=== Exercise instructions ===
Keep the pictures out, please, and set down every record exactly.

=== Supplied material ===
== Segment start ==
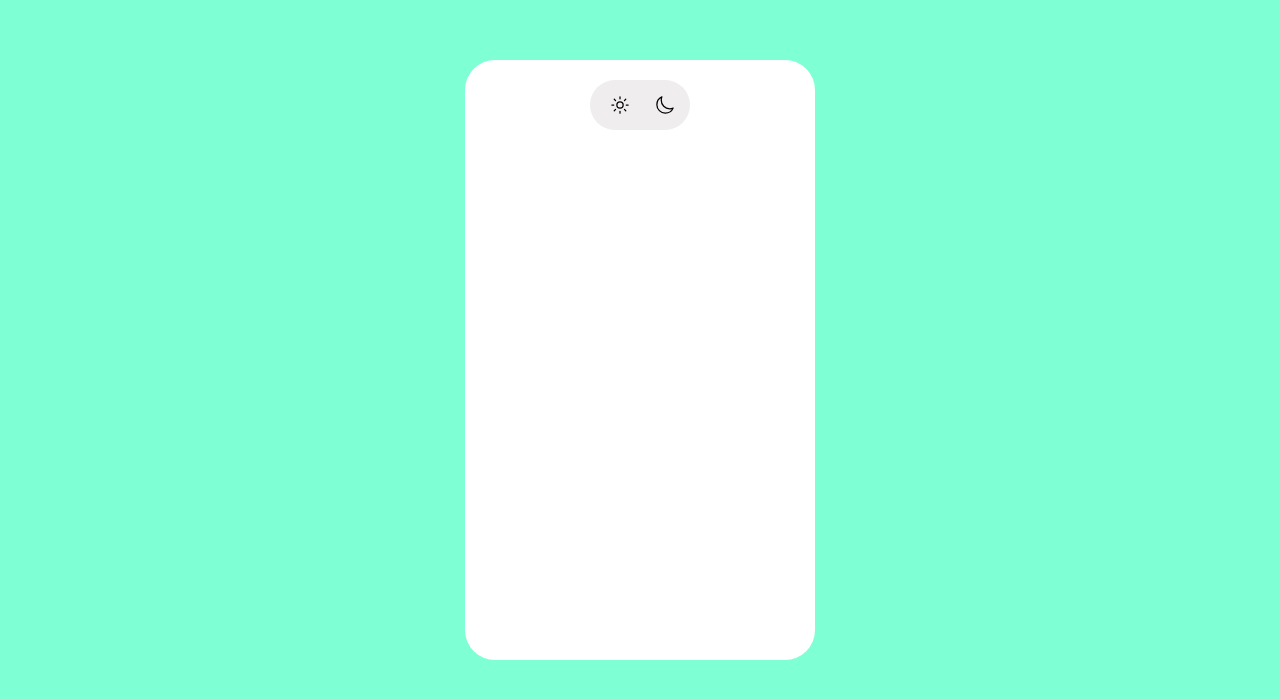
Repository: dinhtri123/caculator-app
Page: index.html
The author's editor kept a copy of each file at every save. The page is drawn from the files as they stood at one save, then again after a run of saves.
The browser window is 1280 px wide. The pictures show the whole page.
After loading, the first visible `div.button-mode` was clicked once.

Above is the page before, as saved 2023-01-03 10:58:01.

After the next 3 saves:
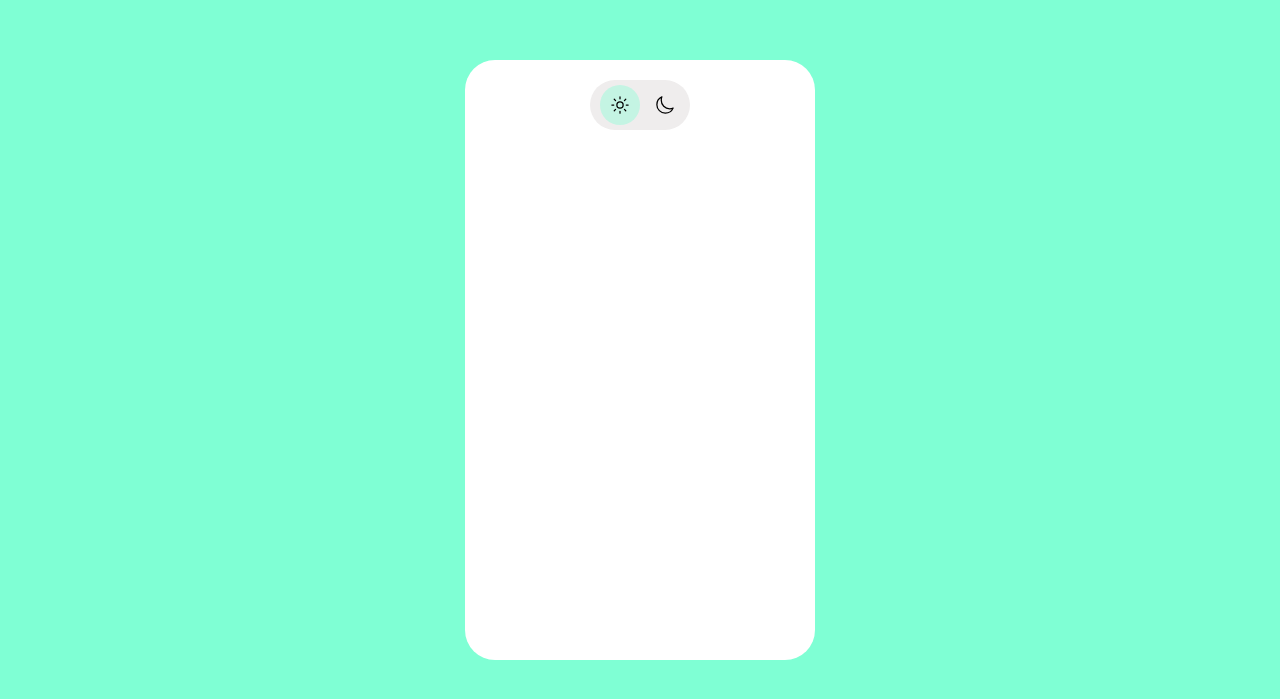
The 3 saves are shown as one change because they came seconds apart.
The last was saved 9 s later.
--- a/index.js
+++ b/index.js
@@ -1,10 +1,10 @@
 // mode
 const btnMode = document.querySelectorAll(".button-mode");
-for (let i = 0; i < btnMode.length; i++) {
-  btnMode[i].addEventListener("click", function () {
-    btnMode[i].className = btnMode[i].className.replace(" active-mode", "");
-});
+
+function handleMode() {
+  for (let i = 0; i < btnMode.length; i++) {
+    btnMode[i].addEventListener("click", function () {
+      btnMode[i].className = btnMode[i].className.replace(" active-mode", "");
+    });
+  }
 }
- function handleMode(){
-
- }

After the 4 saves that followed:
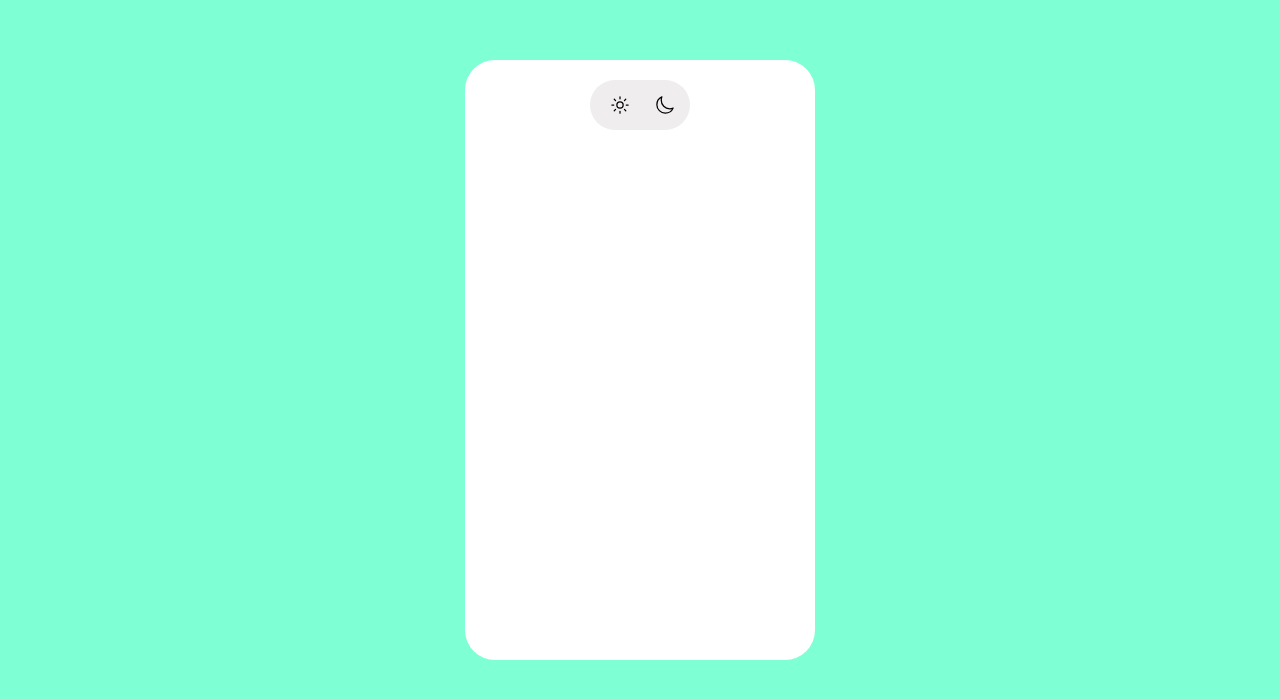
The 4 saves are shown as one change because 1 left the picture as it was and some came seconds apart.
The last was saved 29 s later.
--- a/index.js
+++ b/index.js
@@ -3,8 +3,7 @@
 
 function handleMode() {
   for (let i = 0; i < btnMode.length; i++) {
-    btnMode[i].addEventListener("click", function () {
       btnMode[i].className = btnMode[i].className.replace(" active-mode", "");
-    });
   }
+  this.className += ' active-mode'
 }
== Segment end ==
=== Answer to the exercise ===
Repository: dinhtri123/caculator-app
Page: index.html
The author's editor kept a copy of each file at every save. The page is drawn from the files as they stood at one save, then again after a run of saves.
The browser window is 1280 px wide. The pictures show the whole page.
After loading, the first visible `div.button-mode` was clicked once.

Above is the page before, as saved 2023-01-03 10:58:01.

After the next 3 saves:
The 3 saves are shown as one change because they came seconds apart.
The last was saved 9 s later.
--- a/index.js
+++ b/index.js
@@ -1,10 +1,10 @@
 // mode
 const btnMode = document.querySelectorAll(".button-mode");
-for (let i = 0; i < btnMode.length; i++) {
-  btnMode[i].addEventListener("click", function () {
-    btnMode[i].className = btnMode[i].className.replace(" active-mode", "");
-});
+
+function handleMode() {
+  for (let i = 0; i < btnMode.length; i++) {
+    btnMode[i].addEventListener("click", function () {
+      btnMode[i].className = btnMode[i].className.replace(" active-mode", "");
+    });
+  }
 }
- function handleMode(){
-
- }

After the 4 saves that followed:
The 4 saves are shown as one change because 1 left the picture as it was and some came seconds apart.
The last was saved 29 s later.
--- a/index.js
+++ b/index.js
@@ -3,8 +3,7 @@
 
 function handleMode() {
   for (let i = 0; i < btnMode.length; i++) {
-    btnMode[i].addEventListener("click", function () {
       btnMode[i].className = btnMode[i].className.replace(" active-mode", "");
-    });
   }
+  this.className += ' active-mode'
 }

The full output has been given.